INSTRUCTIONS FOR THE TASK
Given the entries below, please return each one exactly.

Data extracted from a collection
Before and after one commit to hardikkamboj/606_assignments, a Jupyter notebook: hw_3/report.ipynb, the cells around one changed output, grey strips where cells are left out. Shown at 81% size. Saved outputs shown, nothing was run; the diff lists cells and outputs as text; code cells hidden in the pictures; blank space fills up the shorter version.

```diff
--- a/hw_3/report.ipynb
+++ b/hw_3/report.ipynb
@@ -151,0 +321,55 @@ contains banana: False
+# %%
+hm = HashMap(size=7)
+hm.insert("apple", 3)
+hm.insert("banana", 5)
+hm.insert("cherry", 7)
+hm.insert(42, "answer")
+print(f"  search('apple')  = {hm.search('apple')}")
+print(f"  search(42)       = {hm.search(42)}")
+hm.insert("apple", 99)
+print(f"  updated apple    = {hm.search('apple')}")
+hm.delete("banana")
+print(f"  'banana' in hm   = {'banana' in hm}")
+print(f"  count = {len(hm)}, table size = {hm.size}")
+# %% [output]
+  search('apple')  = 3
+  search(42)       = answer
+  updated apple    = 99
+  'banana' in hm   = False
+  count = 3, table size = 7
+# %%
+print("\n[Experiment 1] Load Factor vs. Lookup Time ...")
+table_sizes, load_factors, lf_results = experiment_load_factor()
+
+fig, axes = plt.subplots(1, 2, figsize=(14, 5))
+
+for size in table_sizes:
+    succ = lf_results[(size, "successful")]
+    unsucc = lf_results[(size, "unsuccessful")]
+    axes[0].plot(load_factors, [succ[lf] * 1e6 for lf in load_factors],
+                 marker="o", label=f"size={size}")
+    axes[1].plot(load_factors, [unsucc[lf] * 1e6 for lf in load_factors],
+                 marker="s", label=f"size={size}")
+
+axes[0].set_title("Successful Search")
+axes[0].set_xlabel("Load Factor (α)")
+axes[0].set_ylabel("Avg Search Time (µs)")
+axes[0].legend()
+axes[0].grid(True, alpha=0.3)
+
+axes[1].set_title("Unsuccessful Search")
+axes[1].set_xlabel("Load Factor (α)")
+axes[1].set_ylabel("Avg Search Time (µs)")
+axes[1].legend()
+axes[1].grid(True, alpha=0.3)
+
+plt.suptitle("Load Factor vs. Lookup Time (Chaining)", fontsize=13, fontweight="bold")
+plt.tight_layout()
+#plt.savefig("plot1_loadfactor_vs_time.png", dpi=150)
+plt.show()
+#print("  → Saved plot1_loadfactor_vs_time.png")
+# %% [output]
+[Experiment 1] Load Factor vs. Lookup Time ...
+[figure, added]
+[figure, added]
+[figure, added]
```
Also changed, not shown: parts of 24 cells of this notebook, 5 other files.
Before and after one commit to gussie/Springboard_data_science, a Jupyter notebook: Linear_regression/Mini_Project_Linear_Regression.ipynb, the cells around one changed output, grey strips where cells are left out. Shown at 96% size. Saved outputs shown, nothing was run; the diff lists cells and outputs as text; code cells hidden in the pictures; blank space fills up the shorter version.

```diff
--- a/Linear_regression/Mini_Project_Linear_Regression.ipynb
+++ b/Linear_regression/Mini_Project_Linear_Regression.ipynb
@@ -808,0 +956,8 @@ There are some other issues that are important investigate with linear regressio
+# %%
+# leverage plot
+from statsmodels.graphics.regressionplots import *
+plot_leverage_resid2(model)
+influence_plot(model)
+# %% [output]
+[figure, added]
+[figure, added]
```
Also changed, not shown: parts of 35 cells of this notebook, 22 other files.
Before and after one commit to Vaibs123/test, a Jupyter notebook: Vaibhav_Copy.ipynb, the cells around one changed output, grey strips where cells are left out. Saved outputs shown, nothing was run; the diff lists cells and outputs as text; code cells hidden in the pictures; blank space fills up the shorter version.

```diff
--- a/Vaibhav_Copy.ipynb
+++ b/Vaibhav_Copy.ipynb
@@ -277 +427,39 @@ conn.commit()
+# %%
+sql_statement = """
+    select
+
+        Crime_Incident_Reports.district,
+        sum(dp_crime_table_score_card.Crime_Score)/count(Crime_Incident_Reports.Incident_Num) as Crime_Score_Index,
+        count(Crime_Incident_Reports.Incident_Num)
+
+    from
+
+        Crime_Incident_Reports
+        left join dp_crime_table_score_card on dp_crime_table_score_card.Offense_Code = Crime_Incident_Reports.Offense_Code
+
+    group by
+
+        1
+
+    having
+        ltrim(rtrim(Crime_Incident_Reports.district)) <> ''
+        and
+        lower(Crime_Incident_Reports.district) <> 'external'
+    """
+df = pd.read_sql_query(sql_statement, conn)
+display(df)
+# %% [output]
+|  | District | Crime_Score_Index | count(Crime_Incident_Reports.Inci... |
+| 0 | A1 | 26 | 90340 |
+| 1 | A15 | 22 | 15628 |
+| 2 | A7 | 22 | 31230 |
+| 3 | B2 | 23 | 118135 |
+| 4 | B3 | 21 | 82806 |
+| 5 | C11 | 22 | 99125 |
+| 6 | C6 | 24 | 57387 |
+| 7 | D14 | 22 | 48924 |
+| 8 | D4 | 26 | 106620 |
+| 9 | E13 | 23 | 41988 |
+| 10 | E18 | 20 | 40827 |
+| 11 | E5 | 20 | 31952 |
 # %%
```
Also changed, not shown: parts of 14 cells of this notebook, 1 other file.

EXERCISE OUTPUT
Before and after one commit to hardikkamboj/606_assignments, a Jupyter notebook: hw_3/report.ipynb, the cells around one changed output, grey strips where cells are left out. Shown at 81% size. Saved outputs shown, nothing was run; the diff lists cells and outputs as text; code cells hidden in the pictures; blank space fills up the shorter version.

```diff
--- a/hw_3/report.ipynb
+++ b/hw_3/report.ipynb
@@ -151,0 +321,55 @@ contains banana: False
+# %%
+hm = HashMap(size=7)
+hm.insert("apple", 3)
+hm.insert("banana", 5)
+hm.insert("cherry", 7)
+hm.insert(42, "answer")
+print(f"  search('apple')  = {hm.search('apple')}")
+print(f"  search(42)       = {hm.search(42)}")
+hm.insert("apple", 99)
+print(f"  updated apple    = {hm.search('apple')}")
+hm.delete("banana")
+print(f"  'banana' in hm   = {'banana' in hm}")
+print(f"  count = {len(hm)}, table size = {hm.size}")
+# %% [output]
+  search('apple')  = 3
+  search(42)       = answer
+  updated apple    = 99
+  'banana' in hm   = False
+  count = 3, table size = 7
+# %%
+print("\n[Experiment 1] Load Factor vs. Lookup Time ...")
+table_sizes, load_factors, lf_results = experiment_load_factor()
+
+fig, axes = plt.subplots(1, 2, figsize=(14, 5))
+
+for size in table_sizes:
+    succ = lf_results[(size, "successful")]
+    unsucc = lf_results[(size, "unsuccessful")]
+    axes[0].plot(load_factors, [succ[lf] * 1e6 for lf in load_factors],
+                 marker="o", label=f"size={size}")
+    axes[1].plot(load_factors, [unsucc[lf] * 1e6 for lf in load_factors],
+                 marker="s", label=f"size={size}")
+
+axes[0].set_title("Successful Search")
+axes[0].set_xlabel("Load Factor (α)")
+axes[0].set_ylabel("Avg Search Time (µs)")
+axes[0].legend()
+axes[0].grid(True, alpha=0.3)
+
+axes[1].set_title("Unsuccessful Search")
+axes[1].set_xlabel("Load Factor (α)")
+axes[1].set_ylabel("Avg Search Time (µs)")
+axes[1].legend()
+axes[1].grid(True, alpha=0.3)
+
+plt.suptitle("Load Factor vs. Lookup Time (Chaining)", fontsize=13, fontweight="bold")
+plt.tight_layout()
+#plt.savefig("plot1_loadfactor_vs_time.png", dpi=150)
+plt.show()
+#print("  → Saved plot1_loadfactor_vs_time.png")
+# %% [output]
+[Experiment 1] Load Factor vs. Lookup Time ...
+[figure, added]
+[figure, added]
+[figure, added]
```
Also changed, not shown: parts of 24 cells of this notebook, 5 other files.
Before and after one commit to gussie/Springboard_data_science, a Jupyter notebook: Linear_regression/Mini_Project_Linear_Regression.ipynb, the cells around one changed output, grey strips where cells are left out. Shown at 96% size. Saved outputs shown, nothing was run; the diff lists cells and outputs as text; code cells hidden in the pictures; blank space fills up the shorter version.

```diff
--- a/Linear_regression/Mini_Project_Linear_Regression.ipynb
+++ b/Linear_regression/Mini_Project_Linear_Regression.ipynb
@@ -808,0 +956,8 @@ There are some other issues that are important investigate with linear regressio
+# %%
+# leverage plot
+from statsmodels.graphics.regressionplots import *
+plot_leverage_resid2(model)
+influence_plot(model)
+# %% [output]
+[figure, added]
+[figure, added]
```
Also changed, not shown: parts of 35 cells of this notebook, 22 other files.
Before and after one commit to Vaibs123/test, a Jupyter notebook: Vaibhav_Copy.ipynb, the cells around one changed output, grey strips where cells are left out. Saved outputs shown, nothing was run; the diff lists cells and outputs as text; code cells hidden in the pictures; blank space fills up the shorter version.

```diff
--- a/Vaibhav_Copy.ipynb
+++ b/Vaibhav_Copy.ipynb
@@ -277 +427,39 @@ conn.commit()
+# %%
+sql_statement = """
+    select
+
+        Crime_Incident_Reports.district,
+        sum(dp_crime_table_score_card.Crime_Score)/count(Crime_Incident_Reports.Incident_Num) as Crime_Score_Index,
+        count(Crime_Incident_Reports.Incident_Num)
+
+    from
+
+        Crime_Incident_Reports
+        left join dp_crime_table_score_card on dp_crime_table_score_card.Offense_Code = Crime_Incident_Reports.Offense_Code
+
+    group by
+
+        1
+
+    having
+        ltrim(rtrim(Crime_Incident_Reports.district)) <> ''
+        and
+        lower(Crime_Incident_Reports.district) <> 'external'
+    """
+df = pd.read_sql_query(sql_statement, conn)
+display(df)
+# %% [output]
+|  | District | Crime_Score_Index | count(Crime_Incident_Reports.Inci... |
+| 0 | A1 | 26 | 90340 |
+| 1 | A15 | 22 | 15628 |
+| 2 | A7 | 22 | 31230 |
+| 3 | B2 | 23 | 118135 |
+| 4 | B3 | 21 | 82806 |
+| 5 | C11 | 22 | 99125 |
+| 6 | C6 | 24 | 57387 |
+| 7 | D14 | 22 | 48924 |
+| 8 | D4 | 26 | 106620 |
+| 9 | E13 | 23 | 41988 |
+| 10 | E18 | 20 | 40827 |
+| 11 | E5 | 20 | 31952 |
 # %%
```
Also changed, not shown: parts of 14 cells of this notebook, 1 other file.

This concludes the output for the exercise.